But we didn't know what it was! I was in the Delhi hospital on November 28. They discovered something was wrong. But the exact nature of the malady wasn't immediately traceable. The perforation was in the lower intestine and the infected area had got stuck in the larger intestine. So the actual problem couldn't be seen immediately. But the good part was that the perforation was being blocked and the poison didn't spread in the stomach. I was back in Bombay the same day.
The taxmen swooped down on you at this inopportune time...
No, why do you say that? They were doing their job at the time when they were meant to. My being ill or in the hospital had no bearing on their professionalism. I admire the bureaucracy for its competence. They're a very knowledgeable, efficient and focused machinery. They come through to the citizen by a process of protocol that's really quite incredible.
They are people with the task and duty to administer the law of the land which comes above every individual and organisation. The officers of the revenue department were only doing their job. Whether I was in the ICU or the hospital was irrelevant. Yes, I get the constitutional right to fight their deliberations, and that we're doing. If outstanding payments have to be made, they will.But you were ill!
Why make a fuss about it? It just so happens that I was in the ICU and I did have to write a cheque from there. But I see no reason to blame them for doing their job. They have an onerous task. And I've followed their rules. I've never tried to evade any tax. I'd like to believe I'm an honest tax payer. I've always paid my taxes and never been looked at as a tax-dodger. But it's my right to question the amount I'm asked to pay as tax. And if I lose the appeal, I'll readily pay the amount I've been asked to.
Still, it seemed like you were being singled out for this taxing treatment.
Why do you say that? It may look like that because I happen to be someone in the news. I'm sure there are hundreds of others who are in worse tax trouble.You visited Tirupathi and Goa at the end of last year?
Yes. Tirupathi was an overnight visit. Then, at the yearend, I was with family and friends in Goa. The doctors were with me.Any special moments from the whole harrowing experience?
Yes, the fact that I recovered as quickly as possible. And the outpouring of great love.Did it ever seem like a bit too much?
No. People came at designated visiting hours. Not everyone was allowed to meet me. But those were hospital rules, nothing to do with me. They came, met Jaya, Abhishek and Shweta, and wrote wonderful things in the book which I'll cherish forever.
I'm unable to put it in a time frame to it. I don't know how my body will heal. I wish I know what my body was thinking and saying. If I did, I wouldn't have been in this situation in the first place [laughs uneasily]. Now, I'll just have to wait. At least six to eight weeks, and then another six months. But physically, work is out for now.
Does the pile-up of work look immense?
Not really. The producers have been extremely understanding and kind, whether it's Karan Johar, Ravi Chopra or KBC. They've all been very nice, saying, 'You get well first.'
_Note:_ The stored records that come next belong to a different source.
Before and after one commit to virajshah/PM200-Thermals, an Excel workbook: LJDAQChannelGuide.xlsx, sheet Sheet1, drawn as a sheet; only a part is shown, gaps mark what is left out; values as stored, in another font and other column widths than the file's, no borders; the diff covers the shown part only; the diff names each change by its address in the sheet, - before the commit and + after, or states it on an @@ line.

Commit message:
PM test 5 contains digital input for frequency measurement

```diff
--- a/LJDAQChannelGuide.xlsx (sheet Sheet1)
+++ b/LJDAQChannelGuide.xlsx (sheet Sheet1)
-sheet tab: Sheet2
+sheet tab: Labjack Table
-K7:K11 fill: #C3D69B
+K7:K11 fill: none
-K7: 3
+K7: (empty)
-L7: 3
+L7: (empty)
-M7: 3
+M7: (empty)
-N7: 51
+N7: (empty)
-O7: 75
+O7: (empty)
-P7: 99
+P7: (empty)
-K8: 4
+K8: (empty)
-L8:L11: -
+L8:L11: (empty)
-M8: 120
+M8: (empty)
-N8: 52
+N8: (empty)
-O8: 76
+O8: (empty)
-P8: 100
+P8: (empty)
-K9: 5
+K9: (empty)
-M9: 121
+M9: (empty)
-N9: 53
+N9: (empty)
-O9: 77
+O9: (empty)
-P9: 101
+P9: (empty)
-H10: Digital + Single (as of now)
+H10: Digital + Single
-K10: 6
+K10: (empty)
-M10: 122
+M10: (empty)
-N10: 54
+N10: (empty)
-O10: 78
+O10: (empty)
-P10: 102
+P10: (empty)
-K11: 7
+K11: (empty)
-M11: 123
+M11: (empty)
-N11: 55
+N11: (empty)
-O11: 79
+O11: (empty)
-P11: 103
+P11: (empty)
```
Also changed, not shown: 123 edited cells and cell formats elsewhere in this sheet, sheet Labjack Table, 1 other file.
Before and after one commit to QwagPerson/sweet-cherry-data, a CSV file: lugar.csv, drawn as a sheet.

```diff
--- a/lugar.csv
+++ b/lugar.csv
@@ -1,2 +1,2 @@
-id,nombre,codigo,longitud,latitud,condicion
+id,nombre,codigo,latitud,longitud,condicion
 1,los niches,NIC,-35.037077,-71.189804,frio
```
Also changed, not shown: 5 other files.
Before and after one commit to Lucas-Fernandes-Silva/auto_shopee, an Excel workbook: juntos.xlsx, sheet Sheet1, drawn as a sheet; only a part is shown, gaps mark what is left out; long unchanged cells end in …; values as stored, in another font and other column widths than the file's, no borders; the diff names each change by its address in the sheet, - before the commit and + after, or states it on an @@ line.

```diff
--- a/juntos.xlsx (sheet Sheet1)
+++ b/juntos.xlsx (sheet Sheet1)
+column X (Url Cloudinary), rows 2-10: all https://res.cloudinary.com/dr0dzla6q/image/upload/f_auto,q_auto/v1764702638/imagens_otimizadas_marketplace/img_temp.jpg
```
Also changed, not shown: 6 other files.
Will KBC be your first priority after you get back to work ?
Let's see. We've been in talks. I think my episodes have ended. They'll have to make-do until I can record for them.How does it feel to have so much free time on your hands now?
Yes, I haven't had a break for some time. But I'm not restless. I'm waiting for my body to recover. I'm getting the time to do so many things that I had left unattended: It could be clearing up a cupboard, or putting my books and papers in order. Most of all, I'm being able to spend time with my family. I can also afford the luxury of just being myself.And introspecting?
I don't think you need to make time to do that, even while you're working.
This illness again proved your iconic status...
You know, I don't like listening to such things. It makes me feel exalted way beyond reason. I don't believe in being an icon. I'm merely grateful to people for their love and concern. I don't know what I've done to earn it. But I'm grateful to them.